Hamilton teacher receives patriotic award

The Wisconsin Veterans of Foreign Wars (VFW) Auxiliary selected Hamilton High School special education teacher Mary O’Neil as recipient of its 2018 Patriotic Leadership Award. She was presented with the award June 14 at the state convention in Green Bay.


The award is presented to teachers who develop and teach outstanding patriotic programs. The Pewaukee VFW Auxiliary nominated O’Neil for her work with summer school students and children in an afterschool daycare program that demonstrated exemplary teaching of citizenship, patriotism and American history and values.

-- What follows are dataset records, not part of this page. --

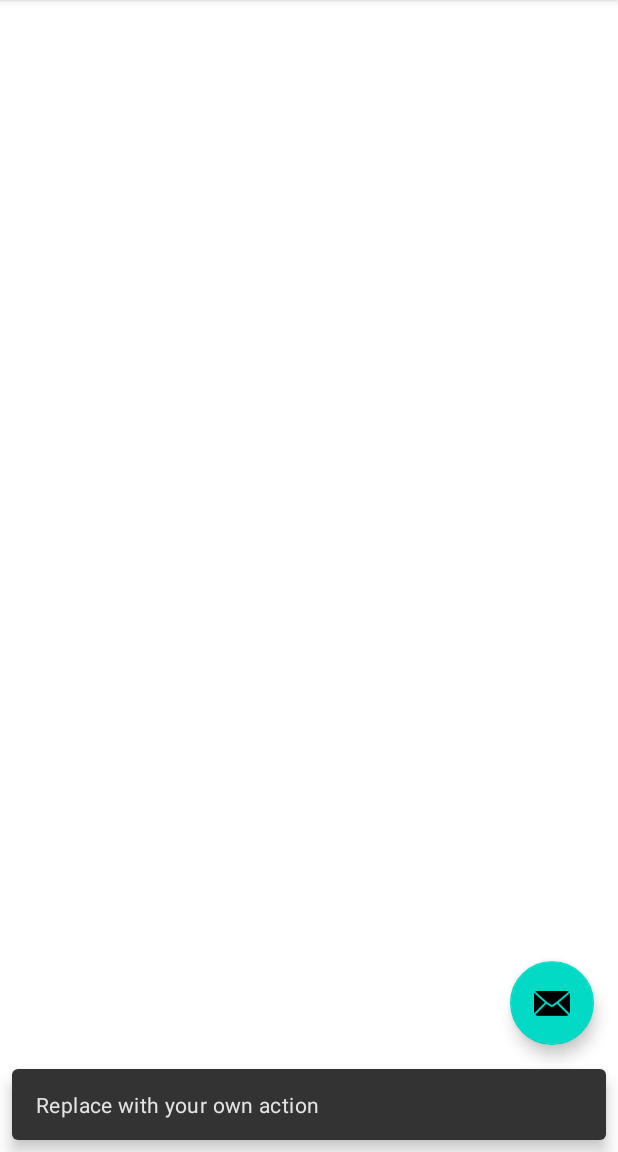
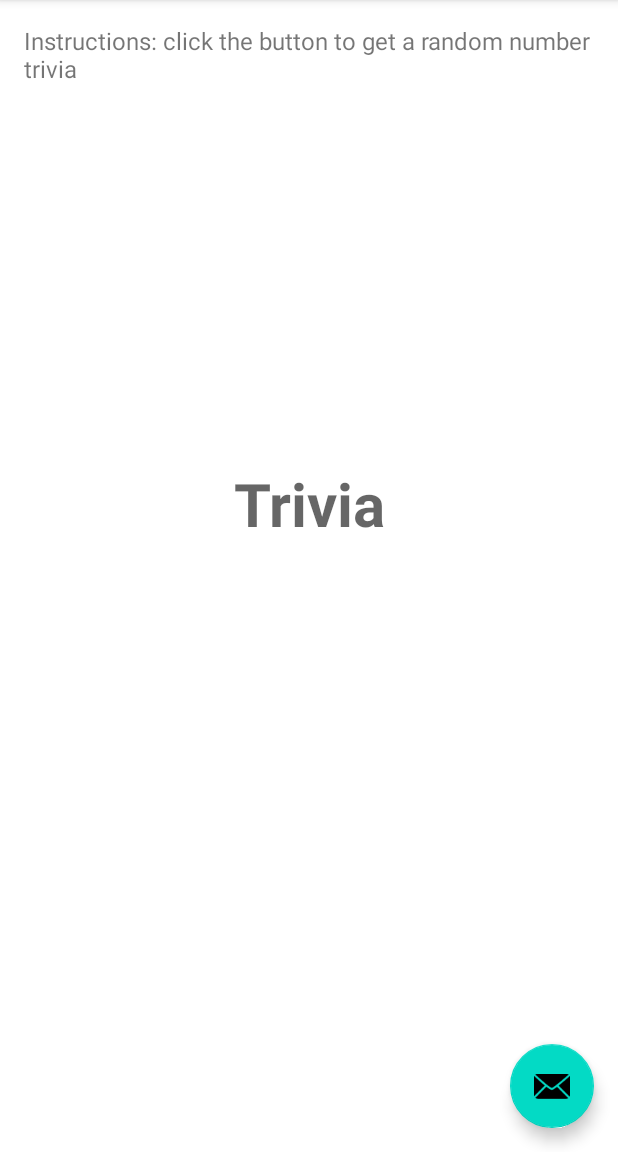
Before and after one commit to Mathijs-Marks/madlevel6example, an Android app: the screen it shows after launch (MainActivity), after a tap on an icon or button, on a phone screen of 412 x 824 dp, the part 84-1236 px from its top. Run offline under Robolectric (Android 15) with nearby library versions, the phone set to English and light mode, and no system bars.

Commit message:
Created the layout, connected to API, setup the fragments. Example complete!

```diff
--- /dev/null
+++ b/app/src/main/java/com/example/madlevel6example/controllers/TriviaApi.kt
@@ -0,0 +1,35 @@
+package com.example.madlevel6example.controllers
+
+import com.example.madlevel6example.services.TriviaApiService
+import okhttp3.OkHttpClient
+import okhttp3.logging.HttpLoggingInterceptor
+import retrofit2.Retrofit
+import retrofit2.converter.gson.GsonConverterFactory
+
+class TriviaApi {
+
+    companion object {
+        // The base url of the API.
+        private const val baseUrl = "http://numbersapi.com/"
+
+        /**
+         * @return [TriviaApiService] The service class of the retrofit client.
+         */
+        fun createApi(): TriviaApiService {
+            // Create an OkHttpClient to be able to make a log of the network traffic.
+            val okHttpClient = OkHttpClient.Builder()
+                .addInterceptor(HttpLoggingInterceptor().setLevel(HttpLoggingInterceptor.Level.BODY))
+                .build()
+
+            // Create the Retrofit instance
+            val triviaApi = Retrofit.Builder()
+                .baseUrl(baseUrl)
+                .client(okHttpClient)
+                .addConverterFactory(GsonConverterFactory.create())
+                .build()
+
+            // Return the Retrofit NumbersApiService
+            return triviaApi.create(TriviaApiService::class.java)
+        }
+    }
+}
--- /dev/null
+++ b/app/src/main/java/com/example/madlevel6example/repository/TriviaRepository.kt
@@ -0,0 +1,40 @@
+package com.example.madlevel6example.repository
+
+import androidx.lifecycle.LiveData
+import androidx.lifecycle.MutableLiveData
+import com.example.madlevel6example.controllers.TriviaApi
+import com.example.madlevel6example.model.Trivia
+import com.example.madlevel6example.services.TriviaApiService
+import kotlinx.coroutines.withTimeout
+
+class TriviaRepository {
+
+    private val triviaApiService: TriviaApiService = TriviaApi.createApi()
+
+    private val _trivia: MutableLiveData<Trivia> = MutableLiveData()
+
+    /**
+     * Expose non MutableLiveData via getter
+     * Encapsulation :)
+     */
+    val trivia: LiveData<Trivia>
+            get() = _trivia
+
+    /**
+     * Suspend function that calls a suspend function from the numbersApi call.
+     */
+    suspend fun getRandomNumberTrivia() {
+        try {
+            // Timeout the request after 5 seconds
+            val result = withTimeout(5_000) {
+                triviaApiService.getRandomNumberTrivia()
+            }
+
+            _trivia.value = result
+        } catch (error: Throwable) {
+            throw TriviaRefreshError("Unable to refresh trivia", error)
+        }
+    }
+
+    class TriviaRefreshError(message: String, cause: Throwable) : Throwable(message, cause)
+}
--- /dev/null
+++ b/app/src/main/java/com/example/madlevel6example/services/TriviaApiService.kt
@@ -0,0 +1,11 @@
+package com.example.madlevel6example.services
+
+import com.example.madlevel6example.model.Trivia
+import retrofit2.http.GET
+
+interface TriviaApiService {
+
+    // The GET method needed to retrieve a random number trivia.
+    @GET("/random/trivia?json")
+    suspend fun getRandomNumberTrivia(): Trivia
+}
--- a/app/src/main/java/com/example/madlevel6example/ui/MainActivity.kt
+++ b/app/src/main/java/com/example/madlevel6example/ui/MainActivity.kt
@@ -6,18 +6,25 @@ import com.google.android.material.snackbar.Snackbar
 import androidx.appcompat.app.AppCompatActivity
 import android.view.Menu
 import android.view.MenuItem
+import androidx.activity.viewModels
 import com.example.madlevel6example.R
+import com.example.madlevel6example.databinding.ActivityMainBinding
+import com.example.madlevel6example.viewmodel.TriviaViewModel
 
 class MainActivity : AppCompatActivity() {
 
+    private val viewModel: TriviaViewModel by viewModels()
+    private lateinit var binding: ActivityMainBinding
+
     override fun onCreate(savedInstanceState: Bundle?) {
         super.onCreate(savedInstanceState)
-        setContentView(R.layout.activity_main)
-        setSupportActionBar(findViewById(R.id.toolbar))
+        binding = ActivityMainBinding.inflate(layoutInflater)
+        val view = binding.root
+        setContentView(view)
+        setSupportActionBar(binding.toolbar)
 
-        findViewById<FloatingActionButton>(R.id.fab).setOnClickListener { view ->
-            Snackbar.make(view, "Replace with your own action", Snackbar.LENGTH_LONG)
-                    .setAction("Action", null).show()
+        binding.fab.setOnClickListener {
+            viewModel.getTriviaNumber()
         }
     }
 
--- a/app/src/main/java/com/example/madlevel6example/ui/TriviaFragment.kt
+++ b/app/src/main/java/com/example/madlevel6example/ui/TriviaFragment.kt
@@ -5,22 +5,44 @@ import androidx.fragment.app.Fragment
 import android.view.LayoutInflater
 import android.view.View
 import android.view.ViewGroup
+import android.widget.Toast
+import androidx.fragment.app.activityViewModels
 import com.example.madlevel6example.R
+import com.example.madlevel6example.databinding.FragmentTriviaBinding
+import com.example.madlevel6example.viewmodel.TriviaViewModel
 
 /**
  * A simple [Fragment] subclass as the default destination in the navigation.
  */
 class TriviaFragment : Fragment() {
 
+    private val viewModel: TriviaViewModel by activityViewModels()
+    private var _binding: FragmentTriviaBinding? = null
+    private val binding get() = _binding!!
+
     override fun onCreateView(
             inflater: LayoutInflater, container: ViewGroup?,
             savedInstanceState: Bundle?
     ): View? {
         // Inflate the layout for this fragment
-        return inflater.inflate(R.layout.fragment_trivia, container, false)
+        _binding = FragmentTriviaBinding.inflate(inflater, container, false)
+        return binding.root
     }
 
     override fun onViewCreated(view: View, savedInstanceState: Bundle?) {
         super.onViewCreated(view, savedInstanceState)
+
+        observeTrivia()
+    }
+
+    private fun observeTrivia() {
+        viewModel.trivia.observe(viewLifecycleOwner, {
+            binding.tvTrivia.text = it?.text
+        })
+
+        // Observe the error message.
+        viewModel.errorText.observe(viewLifecycleOwner, {
+            Toast.makeText(activity, it, Toast.LENGTH_SHORT).show()
+        })
     }
 }
--- /dev/null
+++ b/app/src/main/java/com/example/madlevel6example/viewmodel/TriviaViewModel.kt
@@ -0,0 +1,47 @@
+package com.example.madlevel6example.viewmodel
+
+import android.app.Application
+import android.util.Log
+import androidx.lifecycle.AndroidViewModel
+import androidx.lifecycle.LiveData
+import androidx.lifecycle.MutableLiveData
+import androidx.lifecycle.viewModelScope
+import com.example.madlevel6example.repository.TriviaRepository
+import kotlinx.coroutines.launch
+
+class TriviaViewModel(application: Application) : AndroidViewModel(application) {
+
+    private val triviaRepository = TriviaRepository()
+
+    /**
+     * This property points directly to the LiveData in the repository, that value
+     * is updated when the user clicks on the FAB. This happens through the refreshNumber() in this class :)
+     */
+    val trivia = triviaRepository.trivia
+
+    private val _errorText: MutableLiveData<String> = MutableLiveData()
+
+    /**
+     * Expose non MutableLiveData via getter
+     * errorText can be observed from Activity for error showing
+     * Encapsulation :)
+     */
+    val errorText: LiveData<String>
+        get() = _errorText
+
+    /**
+     * The viewModelScope is bound to Dispatchers.Main and will automatically be cancelled when the ViewModel is cleared.
+     * Extension method of lifecycle-viewmodel-ktx library.
+     */
+    fun getTriviaNumber() {
+        viewModelScope.launch {
+            try {
+                // The triviaRepository sets its own liveData property.
+                // Our own trivia property points to this one.
+                triviaRepository.getRandomNumberTrivia()
+            } catch (error: TriviaRepository.TriviaRefreshError) {
+                Log.e("Trivia error", error.cause.toString())
+            }
+        }
+    }
+}
--- a/app/src/main/res/layout/fragment_trivia.xml
+++ b/app/src/main/res/layout/fragment_trivia.xml
@@ -1,7 +1,54 @@
 <?xml version="1.0" encoding="utf-8"?>
-<androidx.constraintlayout.widget.ConstraintLayout xmlns:android="http://schemas.android.com/apk/res/android"
+<androidx.constraintlayout.widget.ConstraintLayout
+    xmlns:android="http://schemas.android.com/apk/res/android"
     xmlns:app="http://schemas.android.com/apk/res-auto"
     xmlns:tools="http://schemas.android.com/tools"
     android:layout_width="match_parent"
     android:layout_height="match_parent"
-    tools:context=".ui.TriviaFragment"/>
+    app:layout_behavior="@string/appbar_scrolling_view_behavior"
+    tools:showIn="@layout/activity_main"
+    tools:context=".ui.TriviaFragment">
+
+    <TextView
+        android:id="@+id/tvTitle"
+        android:layout_width="0dp"
+        android:layout_height="wrap_content"
+        android:layout_marginStart="16dp"
+        android:layout_marginTop="16dp"
+        android:layout_marginEnd="16dp"
+        android:text="@string/instructions"
+        android:textSize="16sp"
+        app:layout_constraintEnd_toEndOf="parent"
+        app:layout_constraintStart_toStartOf="parent"
+        app:layout_constraintTop_toTopOf="parent"/>
+
+    <TextView
+        android:id="@+id/tvTriviaTitle"
+        style="@style/TextAppearance.MaterialComponents.Headline3"
+        android:layout_width="0dp"
+        android:layout_height="wrap_content"
+        android:layout_marginBottom="8dp"
+        android:layout_marginStart="16dp"
+        android:layout_marginEnd="16dp"
+        android:gravity="center"
+        android:text="@string/trivia"
+        android:textSize="40sp"
+        android:textStyle="bold"
+        app:layout_constraintBottom_toBottomOf="parent"
+        app:layout_constraintBottom_toTopOf="@id/tvTrivia"
+        app:layout_constraintEnd_toEndOf="parent"
+        app:layout_constraintStart_toStartOf="parent"/>
+
+    <TextView
+        android:id="@+id/tvTrivia"
+        android:layout_width="0dp"
+        android:layout_marginStart="16dp"
+        android:layout_marginEnd="16dp"
+        android:layout_height="wrap_content"
+        android:textSize="20sp"
+        android:gravity="center"
+        app:layout_constraintEnd_toEndOf="parent"
+        app:layout_constraintStart_toStartOf="parent"
+        app:layout_constraintBottom_toBottomOf="parent"
+        app:layout_constraintTop_toTopOf="parent"/>
+</androidx.constraintlayout.widget.ConstraintLayout>
--- a/app/src/main/res/navigation/nav_graph.xml
+++ b/app/src/main/res/navigation/nav_graph.xml
@@ -3,11 +3,10 @@
     xmlns:app="http://schemas.android.com/apk/res-auto"
     xmlns:tools="http://schemas.android.com/tools"
     android:id="@+id/nav_graph"
-    app:startDestination="@id/FirstFragment">
-
+    app:startDestination="@id/triviaFragment">
     <fragment
-        android:id="@+id/FirstFragment"
+        android:id="@+id/triviaFragment"
         android:name="com.example.madlevel6example.ui.TriviaFragment"
-        android:label="@string/first_fragment_label"
-        tools:layout="@layout/fragment_trivia"/>
+        android:label="fragment_trivia"
+        tools:layout="@layout/fragment_trivia" />
 </navigation>
--- a/app/src/main/res/values/strings.xml
+++ b/app/src/main/res/values/strings.xml
@@ -2,11 +2,7 @@
     <string name="app_name">MadLevel6Example</string>
     <string name="action_settings">Settings</string>
     <!-- Strings used for fragments for navigation -->
-    <string name="first_fragment_label">First Fragment</string>
-    <string name="second_fragment_label">Second Fragment</string>
-    <string name="next">Next</string>
-    <string name="previous">Previous</string>
-
-    <string name="hello_first_fragment">Hello first fragment</string>
-    <string name="hello_second_fragment">Hello second fragment. Arg: %1$s</string>
+    <string name="trivia_fragment_label">MAD Level 6 Example - Trivia</string>
+    <string name="instructions">Instructions: click the button to get a random number trivia</string>
+    <string name="trivia">Trivia</string>
 </resources>
```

O’Neil’s students led a Fourth of July parade and distributed thank you notes to local veterans on Veterans’ Day.

The Pewaukee VFW Auxiliary to Post 9537 nominated O’Neil for her commitment to partnering patriotism with education.

Hamilton’s AP scores strong, participation high

Hamilton High School Advanced Placement (AP) results released in July show that Hamilton students performed well while dramatically increasing the number of students and exams taken.College-Board-AP-web

Some 83 percent of Hamilton students received a score of 3 or higher on AP exams, which earn them credits that are recognized by many colleges and universities. Hamilton students earned college credits in biology, calculus, chemistry, Chinese, English literature and language, environmental science, macroeconomics, physics, statistics, studio art 2-D and drawing, European history and U.S. government and politics. In contrast, only 69 percent of Wisconsin students and 61 percent of students globally had scores of 3 or higher.

Not only is the AP pass rate fifth highest in the school’s history, but the number of students and AP exams taken is at an all-time high. In 2018, 440 students took a combined 722 exams. This compares to 322 students who took 528 exams five years ago and 157 students took 225 exams in 2008.

Hamilton Principal Candis Mongan credited a long-range commitment to increasing rigor and expectations for the impressive accomplishment.

“While we celebrate our success, we understand the work that lies ahead of us,” Mongan said. “We will continue to develop initiatives that further support student achievement.”

Mongan pointed to the school’s site plan that focuses initiatives on literacy and assessment practices.

“Hamilton High School has seen incremental improvement in learning and achievement over the past decade,” Mongan said “We will continue to seek ways to better serve students and remain focused on initiatives that prepare students to be college and career ready.”